14 May Should I buy a negatively or positively geared property?
While many people go into property investing thinking their investment will be an instant source of cash flow, this isn’t always the case.
As with any choice relating to an investment property, investors need to weigh up the pros and cons of each approach, in line with their individual investing goals.
Depending on the net income earned from a property, an investment property can be neutral, positively or negatively geared.
What is a neutral cash flow property?
Neutral gearing is when the income earned from an investment property is the same as the total expenses. These expenses may include mortgage repayments, maintenance costs, property management fees and other ongoing costs associated with owning an investment property.

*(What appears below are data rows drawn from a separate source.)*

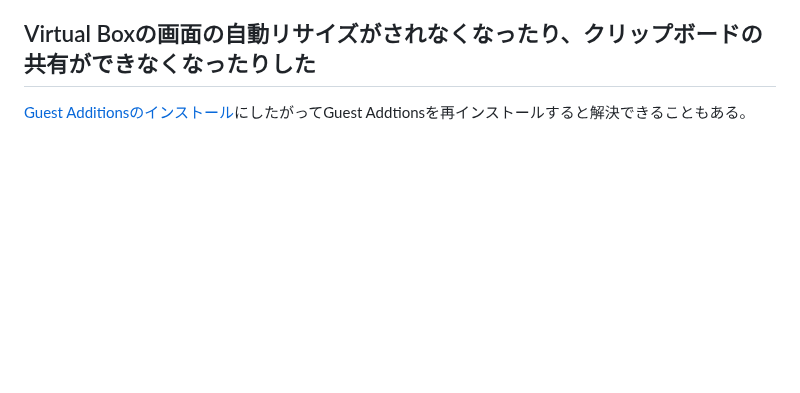
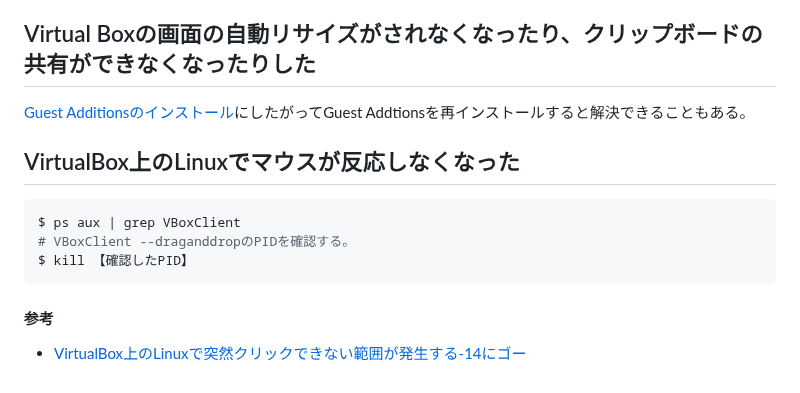
Before and after one commit to recsyslab/tutorials, a Markdown page: init/トラブルシューティング.md, the part around the change. GitHub-like rendering; blank space fills up the shorter version.

````diff
--- a/init/トラブルシューティング.md
+++ b/init/トラブルシューティング.md
@@ -58,3 +58,13 @@ make altinstall
 
 ## Virtual Boxの画面の自動リサイズがされなくなったり、クリップボードの共有ができなくなったりした
 [Guest Additionsのインストール](VirtualBoxの環境設定.md)にしたがってGuest Addtionsを再インストールすると解決できることもある。
+
+## VirtualBox上のLinuxでマウスが反応しなくなった
+```bash
+$ ps aux | grep VBoxClient
+# VBoxClient --draganddropのPIDを確認する。
+$ kill 【確認したPID】
+```
+
+#### 参考
+- [VirtualBox上のLinuxで突然クリックできない範囲が発生する-14にゴー](https://blog.14nigo.net/2022/06/removeunclickablearea.html)
````
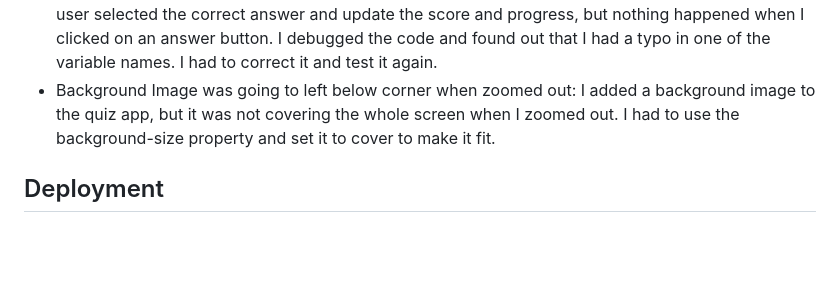
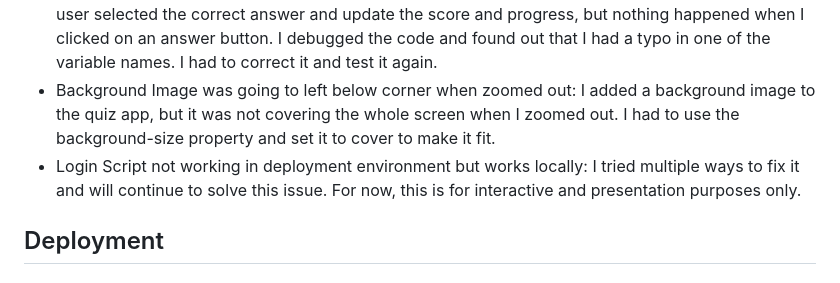
Before and after one commit to dhonaobina/Quiz-App, a Markdown page: README.md, the part around the change. Drawn GitHub-style; blank space fills up the shorter version.

Commit message:
Update README.md - update regarding Login page

```diff
--- a/README.md
+++ b/README.md
@@ -74,6 +74,7 @@ HTML, CSS, JavaScript and Bootstrap
 - Fonts style not recognized by when added: I wanted to use some custom fonts for the quiz, but they were not showing up on the screen. I had to import them from Google Fonts and link them in the index.html file.
 - Coding for quiz unresponsive when button for answers is chosen: I wrote some logic to check if the user selected the correct answer and update the score and progress, but nothing happened when I clicked on an answer button. I debugged the code and found out that I had a typo in one of the variable names. I had to correct it and test it again.
 - Background Image was going to left below corner when zoomed out: I added a background image to the quiz app, but it was not covering the whole screen when I zoomed out. I had to use the background-size property and set it to cover to make it fit.
+- Login Script not working in deployment environment but works locally: I tried multiple ways to fix it and will continue to solve this issue. For now, this is for interactive and presentation purposes only.
 
 
 ## Deployment
```
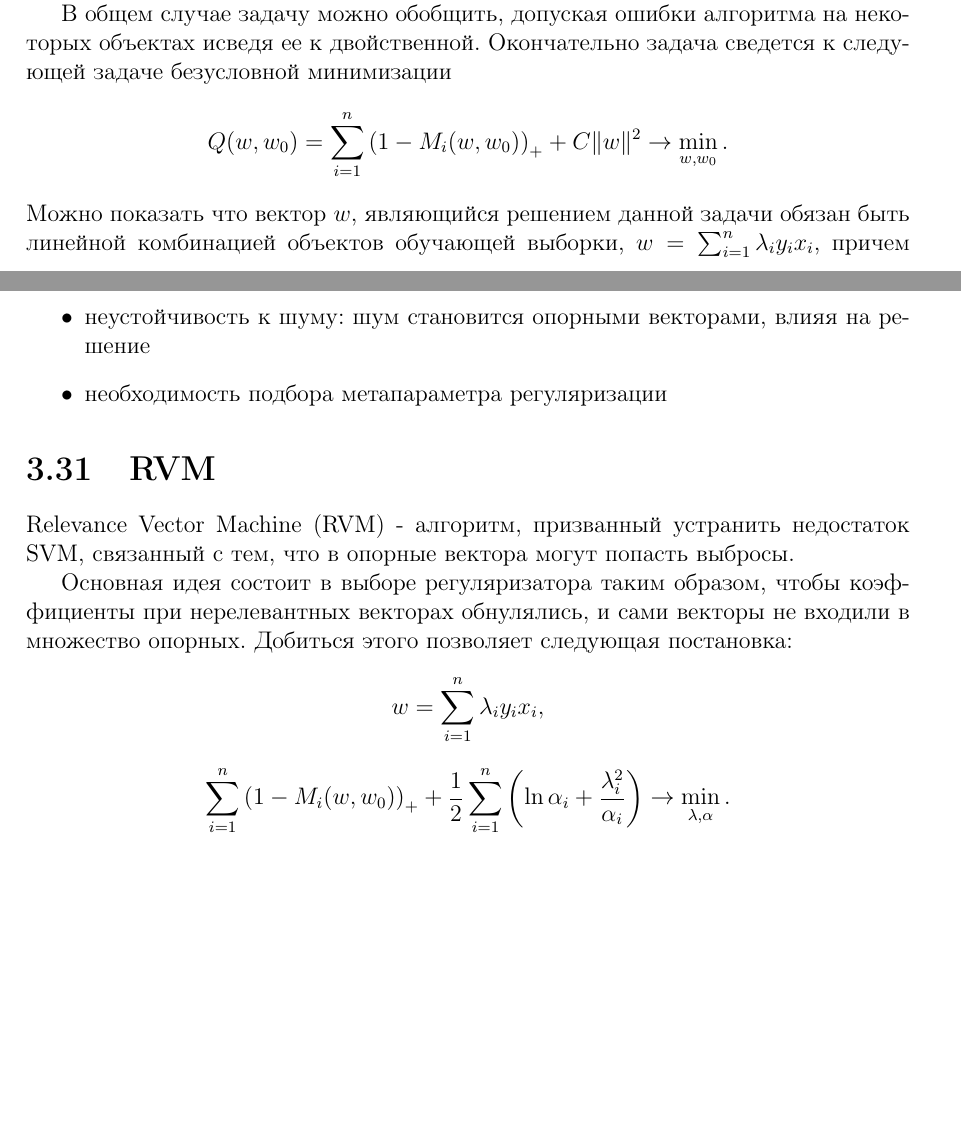
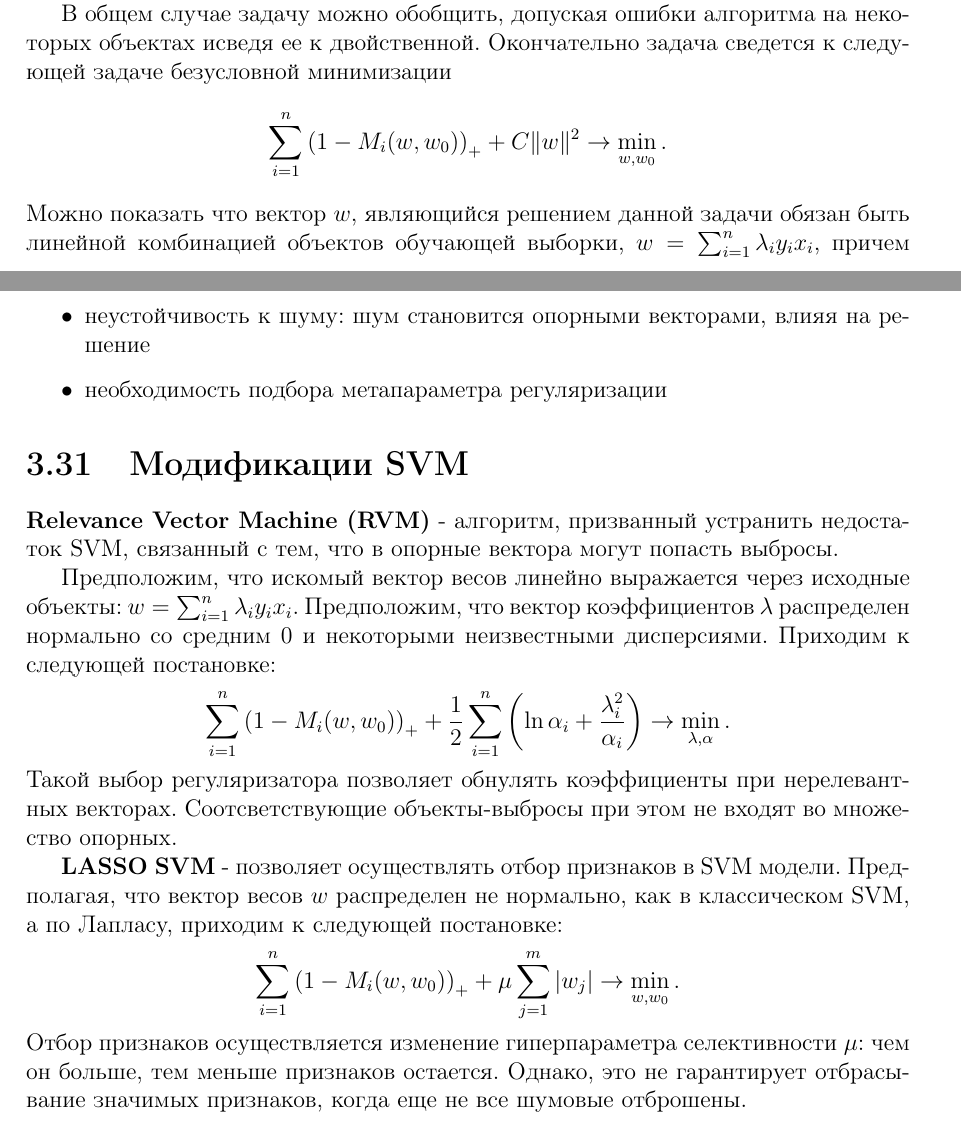
Before and after one commit to sergey-msu/ml-handbook, a LaTeX book (proj/main.tex, which reads proj/chapters/3_general.tex): two parts of pages 28 and 29 of 37, joined at a grey line, cut so that both start at the same text, the shorter picture padded with empty space. Compiled offline with pdfLaTeX.

Commit message:
Add LASSO SVM subsection

```diff
--- a/proj/chapters/3_general.tex
+++ b/proj/chapters/3_general.tex
@@ -397,7 +397,7 @@ $$
 
 В общем случае задачу можно обобщить, допуская ошибки алгоритма на некоторых объектах исведя ее к двойственной. Окончательно задача сведется к следующей задаче безусловной минимизации
 $$
-Q(w, w_0) = \sum_{i=1}^n\left(1 - M_i(w, w_0)\right)_{+} + C\|w\|^2 \rightarrow \min_{w, w_0}.
+\sum_{i=1}^n\left(1 - M_i(w, w_0)\right)_{+} + C\|w\|^2 \rightarrow \min_{w, w_0}.
 $$
 Можно показать что вектор $w$, являющийся решением данной задачи обязан быть линейной комбинацией объектов обучающей выборки, $w = \sum_{i=1}^n\lambda_iy_ix_i$, причем лишь очень небольшое число коэффициентов $\lambda_i$ отличны от нуля. Такие объекты называются \textbf{опорными векторами}.
 
@@ -416,17 +416,22 @@ $$
 \end{itemize}
 
 
-\section{RVM}
+\section{Модификации SVM}
 
-Relevance Vector Machine (RVM) - алгоритм, призванный устранить недостаток SVM, связанный с тем, что в опорные вектора могут попасть выбросы.
+\textbf{Relevance Vector Machine (RVM)} - алгоритм, призванный устранить недостаток SVM, связанный с тем, что в опорные вектора могут попасть выбросы.
 
-Основная идея состоит в выборе регуляризатора таким образом, чтобы коэффициенты при нерелевантных векторах обнулялись, и сами векторы не входили в множество опорных. Добиться этого позволяет следующая постановка:
-$$
-w = \sum_{i=1}^n\lambda_iy_ix_i,
-$$
+Предположим, что искомый вектор весов линейно выражается через исходные объекты: $w = \sum_{i=1}^n\lambda_iy_ix_i$. Предположим, что вектор коэффициентов $\lambda$ распределен нормально со средним 0 и некоторыми неизвестными дисперсиями. Приходим к следующей постановке:
 $$
 \sum_{i=1}^n\left(1 - M_i(w, w_0)\right)_{+} + \frac{1}{2}\sum_{i=1}^n\left(\ln\alpha_i + \frac{\lambda_i^2}{\alpha_i}\right) \rightarrow \min_{\lambda, \alpha}.
 $$
+Такой выбор регуляризатора позволяет обнулять коэффициенты при нерелевантных векторах. Соотсветствующие объекты-выбросы при этом не входят во множество опорных.
+
+\textbf{LASSO SVM} - позволяет осуществлять отбор признаков в SVM модели. Предполагая, что вектор весов $w$ распределен не нормально, как в классическом SVM, а по Лапласу, приходим к следующей постановке:
+$$
+\sum_{i=1}^n\left(1 - M_i(w, w_0)\right)_{+} + \mu\sum_{j=1}^m|w_j| \rightarrow \min_{w, w_0}.
+$$
+Отбор признаков осуществляется изменение гиперпараметра селективности $\mu$: чем он больше, тем меньше признаков остается. Однако, это не гарантирует отбрасывание значимых признаков, когда еще не все шумовые отброшены.
+
 
 
 \section{Ядра и спрямляющие пространства}
```
Also changed, not shown: out/main.pdf.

Is a positively geared cash flow the right strategy for me?
A positively geared property is where you receive a higher rental return than the outgoing expenses. Therefore, the property will have a positive cash flow, and as the owner, you will pay tax on this income earned.
Positively geared = property earns more than it costs to own.
This situation usually occurs when rents are high, and interest rates are low, especially for multiple income properties such as duplexes or homes with a granny flat.
Positively geared properties can be challenging to find in highly desirable areas. They may experience slower growth than negative cash flow properties. Some investors have been left with properties that are decreasing in values from buying in economically unstable locations, even though they were ‘promised’ a positively geared property.
Why buy a negatively geared property?
By contrast, a negatively geared property has a rental income which is less than the outgoing expenses, including deductible losses. Therefore, the property investor is making a cash loss on their investment.
This cash loss can be used to offset any income received, such as a salary. Therefore, an investor with a negatively geared property will be required to pay less tax to the Australian Taxation Office. In other words, negative gearing a new property can turn an investment into a neutral or positive cash flow scenario.
What strategy is best?
For any investment, it is about finding the best strategy that suits your situation. Property investment is always about the location, but ‘cash is king’! Do your research and consult with a trusted adviser who can help you set up the correct structure to secure a growing investment.
Note: Did you know with interest rates being so low, we are now seeing most properties we present have a neutral cash flow. This is prior to submitting the quantity surveyor’s report (necessary to receive tax benefits) which in turn, provides our clients with solid positive cash flow (after-tax). If you would like more information please call the team at Triple Zero Property on 1300 897 000.
Disclaimer: The content of this document is not to be considered specific advice. Your situation is specific and individual; as such, you should always consult a registered and qualified professional within a particular area of advice needed.